Centropyge in marine aquariums: which ones and how many?
Here we are with the third episode about the species that you can insert in marine aquarium. Today we’re talking about the dwarf angel fish, or the Centropyge.
This article is also available in: italiano
I’ve always loved aquariums full of fish, as if you were diving in tropical seas. I’ve always had a lot of them, the important thing is knowing which one you can insert and respecting them, obviously.
At the end, it’s all an exercise of equilibrium and proportions. A big fish in a small aquarium it’s not that nice to see and it’ll also make your aquarium appear even smaller than it is, wherever the beauty of the fish. Moreover, a lot of fish that don’t fit for their size, for example some surgeonfish, become very aggressive and can attack other fish, they can get sick frequently, infecting then the other specimens too. Then you have to consider the biological niches, for which it would be totally useless, for example, insert 20 angelfish and then complain that the noone swims in the upper part of the aquarium. Then you have to consider the colors, because some fish get very aggressive towards specimens with similar liveries. And scool fish have to stay in scool… and so on. But let’s continue with order.
Is there a maximum number of fish that can be kept in a marine aquarium? No, there isn’t. If you wat to obtain the maximum from your aquarium, you have to study, know and respect the fish. Choose them wisely.The introduction is the same for all the articles of this series
The Centropyge or dwarf angel fish
The Centropyge belongs to the family of the Pomacanthidae, but due to their characteristics they have to be dealt alone. They’re small angel fish, and they share habis and behavior with their bigger relatives. But differently from them, they stay very small and they’re perfect even for marine aquariums of small dimensions. Well… almost perfect. But we’ll see why later.
They’re very colorful fish, rarely they grow over 12 cm of length, and they’re very active and tireless swimmers. They usually don’t swim in open sea, so they’ll prefer to stay close or inside the rocks.

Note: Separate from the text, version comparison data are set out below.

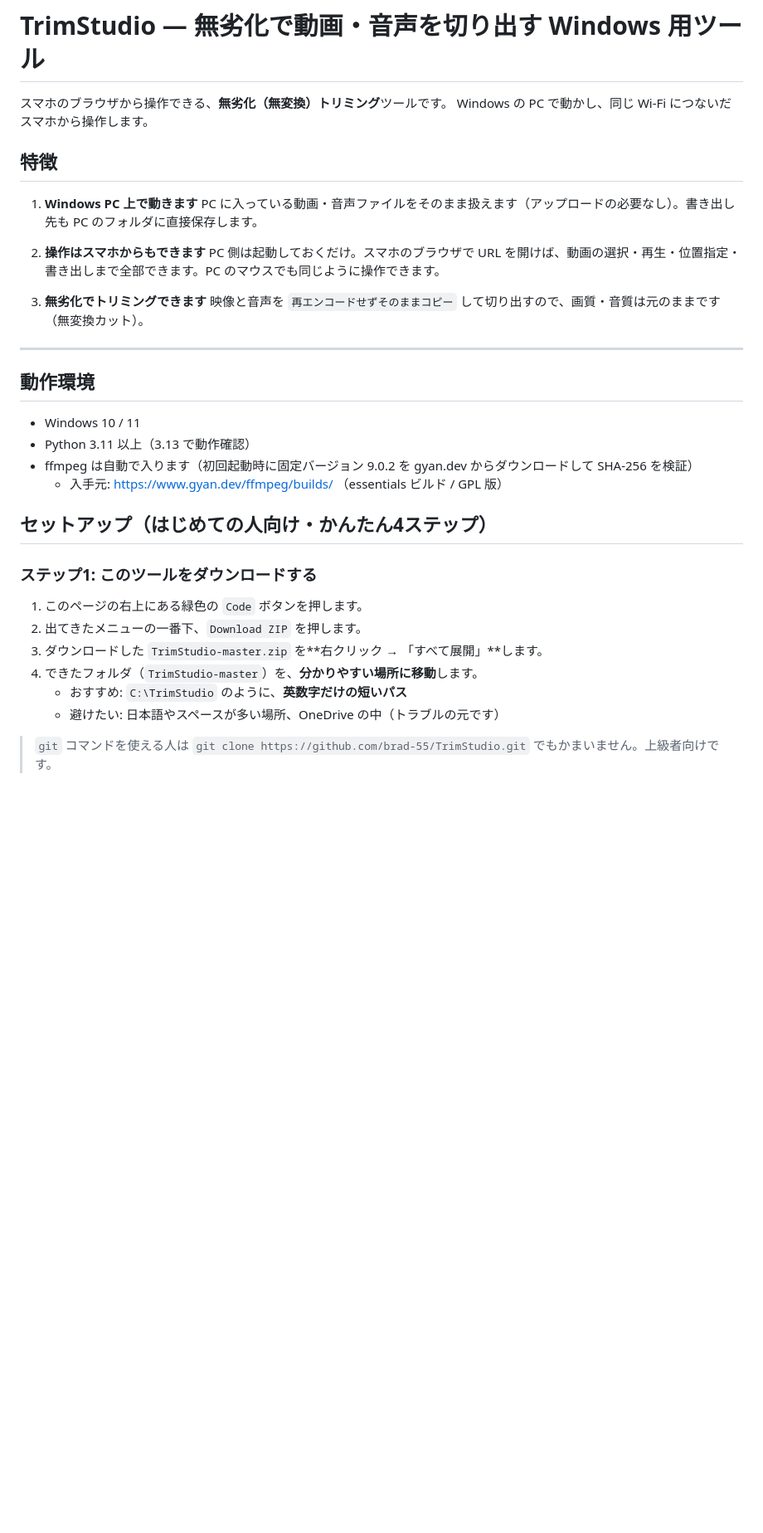
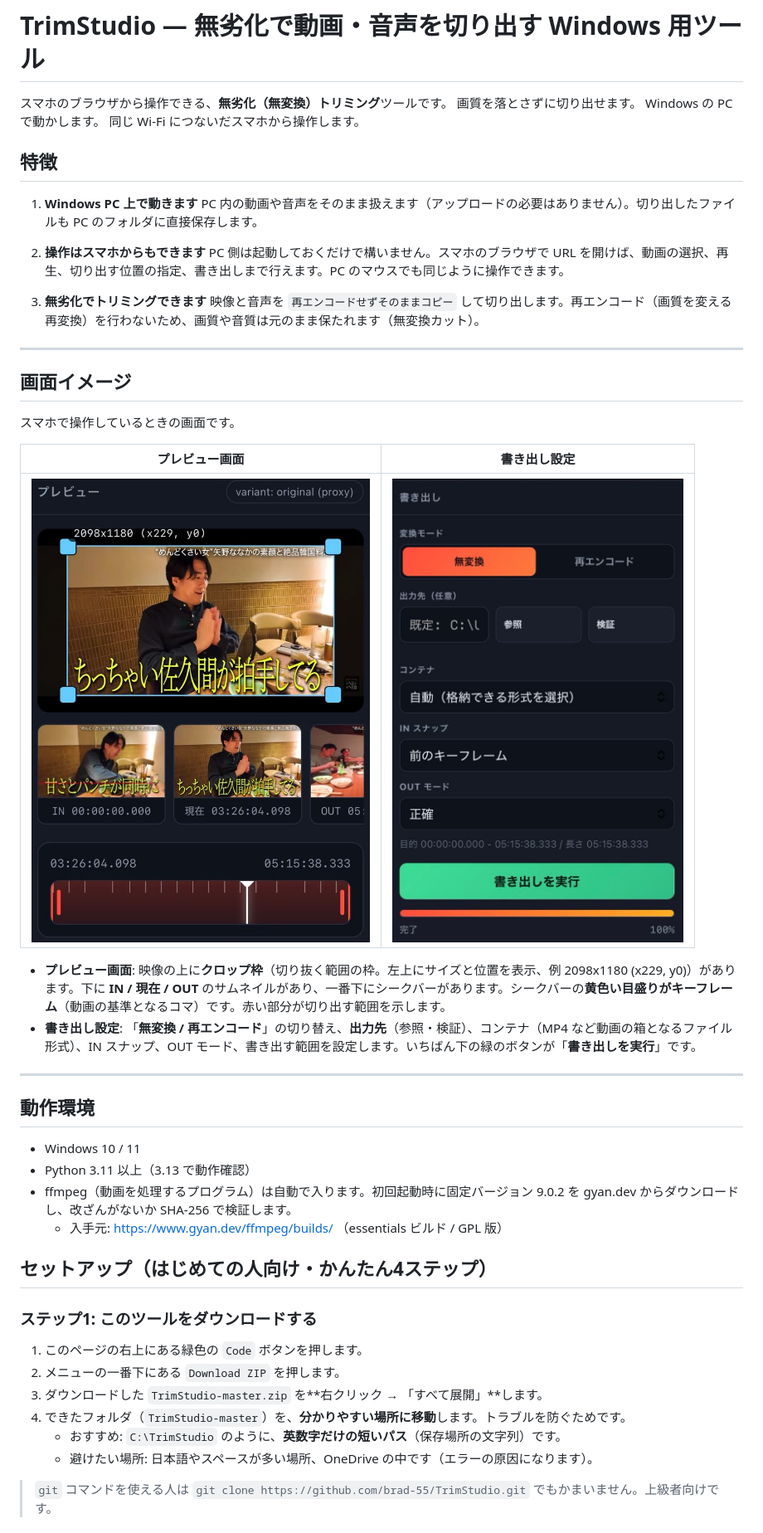
Before and after one commit to brad-55/TrimStudio, a Markdown page: README.md, the part around one of its changes. Shown at 83% size. Rendered like a GitHub page; pictures changed too: docs/images/export.jpg (added), docs/images/preview.jpg (added); blank space fills up the shorter version.

```diff
--- a/README.md
+++ b/README.md
@@ -1,18 +1,33 @@
 # TrimStudio — 無劣化で動画・音声を切り出す Windows 用ツール
 
 スマホのブラウザから操作できる、**無劣化（無変換）トリミング**ツールです。
-Windows の PC で動かし、同じ Wi-Fi につないだスマホから操作します。
+画質を落とさずに切り出せます。
+Windows の PC で動かします。
+同じ Wi-Fi につないだスマホから操作します。
 
 ## 特徴
 
 1. **Windows PC 上で動きます**
-   PC に入っている動画・音声ファイルをそのまま扱えます（アップロードの必要なし）。書き出し先も PC のフォルダに直接保存します。
+   PC 内の動画や音声をそのまま扱えます（アップロードの必要はありません）。切り出したファイルも PC のフォルダに直接保存します。
 
 2. **操作はスマホからもできます**
-   PC 側は起動しておくだけ。スマホのブラウザで URL を開けば、動画の選択・再生・位置指定・書き出しまで全部できます。PC のマウスでも同じように操作できます。
+   PC 側は起動しておくだけで構いません。スマホのブラウザで URL を開けば、動画の選択、再生、切り出す位置の指定、書き出しまで行えます。PC のマウスでも同じように操作できます。
 
 3. **無劣化でトリミングできます**
-   映像と音声を `再エンコードせずそのままコピー` して切り出すので、画質・音質は元のままです（無変換カット）。
+   映像と音声を `再エンコードせずそのままコピー` して切り出します。再エンコード（画質を変える再変換）を行わないため、画質や音質は元のまま保たれます（無変換カット）。
+
+---
+
+## 画面イメージ
+
+スマホで操作しているときの画面です。
+
+| プレビュー画面 | 書き出し設定 |
+|---|---|
+| ![プレビュー画面](docs/images/preview.jpg) | ![書き出し設定](docs/images/export.jpg) |
+
+- **プレビュー画面**: 映像の上に**クロップ枠**（切り抜く範囲の枠。左上にサイズと位置を表示、例 2098x1180 (x229, y0)）があります。下に **IN / 現在 / OUT** のサムネイルがあり、一番下にシークバーがあります。シークバーの**黄色い目盛りがキーフレーム**（動画の基準となるコマ）です。赤い部分が切り出す範囲を示します。
+- **書き出し設定**: 「**無変換 / 再エンコード**」の切り替え、**出力先**（参照・検証）、コンテナ（MP4 など動画の箱となるファイル形式）、IN スナップ、OUT モード、書き出す範囲を設定します。いちばん下の緑のボタンが「**書き出しを実行**」です。
 
 ---
 
@@ -20,7 +35,7 @@ Windows の PC で動かし、同じ Wi-Fi につないだスマホから操作
 
 - Windows 10 / 11
 - Python 3.11 以上（3.13 で動作確認）
-- ffmpeg は自動で入ります（初回起動時に固定バージョン 9.0.2 を gyan.dev からダウンロードして SHA-256 を検証）
+- ffmpeg（動画を処理するプログラム）は自動で入ります。初回起動時に固定バージョン 9.0.2 を gyan.dev からダウンロードし、改ざんがないか SHA-256 で検証します。
   - 入手元: https://www.gyan.dev/ffmpeg/builds/ （essentials ビルド / GPL 版）
 
 ## セットアップ（はじめての人向け・かんたん4ステップ）
@@ -28,11 +43,11 @@ Windows の PC で動かし、同じ Wi-Fi につないだスマホから操作
 ### ステップ1: このツールをダウンロードする
 
 1. このページの右上にある緑色の `Code` ボタンを押します。
-2. 出てきたメニューの一番下、`Download ZIP` を押します。
+2. メニューの一番下にある `Download ZIP` を押します。
 3. ダウンロードした `TrimStudio-master.zip` を**右クリック → 「すべて展開」**します。
-4. できたフォルダ（`TrimStudio-master`）を、**分かりやすい場所に移動**します。
-   - おすすめ: `C:\TrimStudio` のように、**英数字だけの短いパス**
-   - 避けたい: 日本語やスペースが多い場所、OneDrive の中（トラブルの元です）
+4. できたフォルダ（`TrimStudio-master`）を、**分かりやすい場所に移動**します。トラブルを防ぐためです。
+   - おすすめ: `C:\TrimStudio` のように、**英数字だけの短いパス**（保存場所の文字列）です。
+   - 避けたい場所: 日本語やスペースが多い場所、OneDrive の中です（エラーの原因になります）。
 
 > `git` コマンドを使える人は `git clone https://github.com/brad-55/TrimStudio.git` でもかまいません。上級者向けです。
 
```
Also changed, not shown: other parts of README.md (+94 -93 lines).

They’re solitary animal and very combactive against similar fish, especially if they’re other Centropyge. Other than that, they’re calm and little aggressive. They tolerate well even fish of he same species, as long as they’ve different colors. The Centropyge could be a little troublesome to to feed, but ask the seller to see the fish while eating before you buy it, also because a fish that doesn’t eat could not only be problematic, but also not in health. They all come from the Indopacific and, except from the Centropyge resplendens, none have been found in the Atlantic Ocean. Generally they can be inserted in marine aquariums of al least 100 liters, even if, as always, you have to check the specific preferences for each species because there are always exceptions.
The main problem with Centropyge
There aren’t roses without thorns. The Centropyge, unfortunately, as well as the other angel fish, really love sponges. They can be selective about their likings, and that would be a relative problem, but they often love to try the polyps of the corals, the longest ones in particular, so the main part of the hard corals LPS and some soft coral are in strong risk. Let’s say that if they’re well feed the possibility isn’t so high, but it may always be, even if they’ve been in the same aquarium for years. One day they decide to try this beautiful Acanthastrea and then it’s a nightmare. But in general hard corals SPS can resist.
Speaking of probability, always considering that every animal is different, we can say that the Centropyge bicolor is the one most at risk, while the Acanthops is the reef-safer. I have to say I’ve taken both together for years and without any damage for the corals. Keeping them well feeded is very helpful.
In Italy there was a show of Centroypge organized during the PetsFestival 2019, here there’s the article with pictures and comments of the day.
The needed spaces
Considering the habits of these beautiful fish, we can say that: the Centropyge bicolor, that’s one of the biggest, would be better an aquarium of 200 liters; the Centropyge loriculus only needs 120 liters; and the Acanthops 100 liters. The flavissimus and the heraldi need 120 liters; the ferrugata and the bispinosus need 100 liters, and the eibli needs 150 liters.
We already wrote some useful article that you can consult for the needs of these specific species (but they’re in italian):
From the same series:
We’re currently writing some articles on the various families of fish, and we we’re going to collect below each article the links of the same series. And is there a particular family that you’d like to learn more about?
- Surgeonfish in marine aquariums: how many and why?
- Synchiropus in marine quariums: which ones and how many?
- Centropyge in marine aquariums: which ones and how many?